    My personal approach to night or lowlight photography is to start with my camera set at iso 100, and my aperture set to f22. Night and low light photography requires very long exposures with your camera set at iso 100. As a rule you should always cover your camera eye viewer with your cupped hand { not touching the camera } or a piece or dark cloth to stop any stray light from getting in to your camera. I keep my sharpness set to almost high with colour saturation set to high, and contrast set to between mid and its highest setting. As for white balance, I would start with it set to “Daylight” and consider changing it down to “Tungsten” if I were photographing in a brightly light town or city after the sky goes dark blue. There are no hard and fast rules for this type of photography. Have some fun and do not be afraid to play around with your camera settings. But you will get your best “Night Time” photographs at dusk, at that time of day when the sky turns dark blue, and there is still enough light to give some detail to the skyline in your photographs. Most people make the mistake of waiting until it gets very dark to start their night time photography. Take note of the sunset time, your best evening light shots will start to happen from 30min to one hour after sunset. Watch the sky when it turns dark blue and you can still see the outline of buildings this is your best light for evening photography. For evening light town photos, when the sky starts to turn dark blue this is the point where you should change your white balance down to “Tungsten” to help counteract that very orange colour cast on your photos. Its also the point where you will have to increase your iso to around 400. In this low light your exposures might be around 30sec at f22,  I would now consider opening the aperture to f16 or changing my camera setting to “B”  and doing some one or two minute exposures rather than increasing the iso any higher than 400.   Once you can no longer see the outline of roofs in your photos your its too dark. The window of opportunity for “night time” photography lasts for only around 30min, so pick your subject carefully and wait for that very dark blue sky. PHOTOGRAPHING FIREWORKS:- Because fireworks events tend to happen in or near towns or cities I would set my white balance to “Tungsten” to compensate for the orange colour cast of town lights. Set “Sharpness”, “Colour Saturation and “Contrast” to full. Turn your auto focus off and set your lens focus point to infinity. Using a tripod, set your camera to “M” aperture to f11, iso to 400 and exposure to 20sec. Remember cover your eye viewer to stop light from getting into your camera and dulling the image. Next find a ground based focal point, dont just point your camera up at the sky. This is a good basic starting point that always works. Back to top of page
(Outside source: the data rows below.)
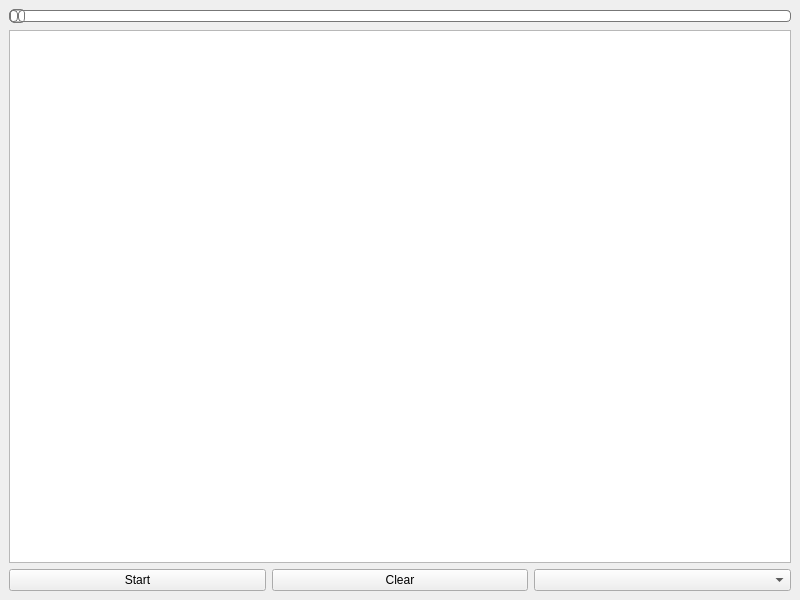
First picture: the form in Shortest_Path_Algorithms/mainwindow.ui, repository privatepepper/Shortest-path-algorithms, before the edit.
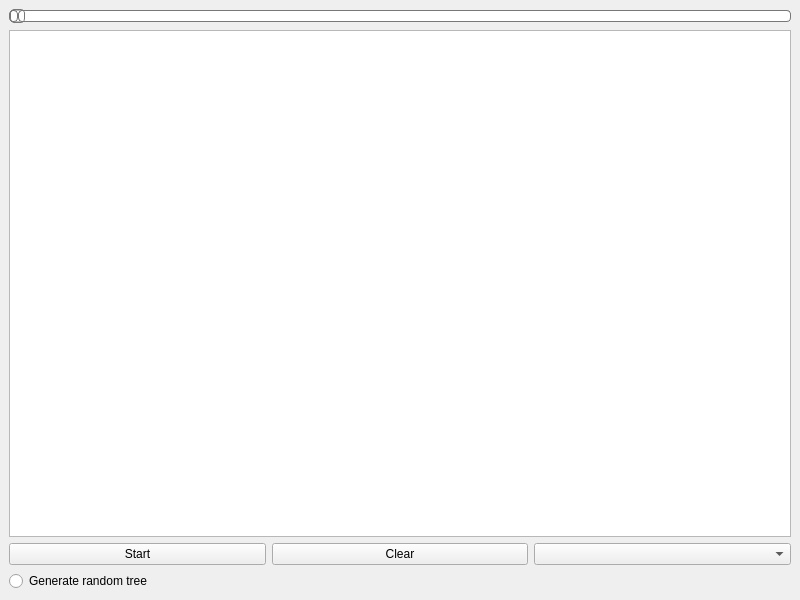
Second picture: the form after the edit.

Commit message: Random tree generator.0.0.1

```diff
--- a/Shortest_Path_Algorithms/mainwindow.ui
+++ b/Shortest_Path_Algorithms/mainwindow.ui
@@ -111,6 +111,13 @@
       </item>
      </layout>
     </item>
+    <item>
+     <widget class="QRadioButton" name="radioButton">
+      <property name="text">
+       <string>Generate random tree</string>
+      </property>
+     </widget>
+    </item>
    </layout>
   </widget>
  </widget>
```
The commit also changes 13 other files.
    The most important filter that you will ever buy is the protector filter for the front element of your lens, but don’t make the mistake of getting a cheap filter. A good quality polarizing filter will prove very useful, and good ones cost around €80 or more. After that its up to yourself, there are lots of fun filters on the market. Landscape photographers will come to realize that using a good set of glass, Lee neutral density filters will greatly improve their images. But these high quality hand made filters are very expansive, €300 or more for a set. After some time, when photographing in jpeg is no longer giving you the results you want from your camera you will want to move on to shooting in RAW. This is going to open up a whole new field of photography options and extra expense as you will now need a good computer with photo editing software. But by taking care with your camera settings in jpeg you will achieve near enough the same results as photographers who shoot raw. However you will find that having a computer with even basic photo editing software is an essential piece of kit for all digital photography. Always approach photography with a very open mind,observe, question, and don’t be afraid to try out new camera settings. Back to top of page I am willing to answer questions that you might have, just E-Mail me on michael@michaelmcgrathphotography.com or if you would like a PDF copy of my full set of tips, just ask for “Photography Tips”.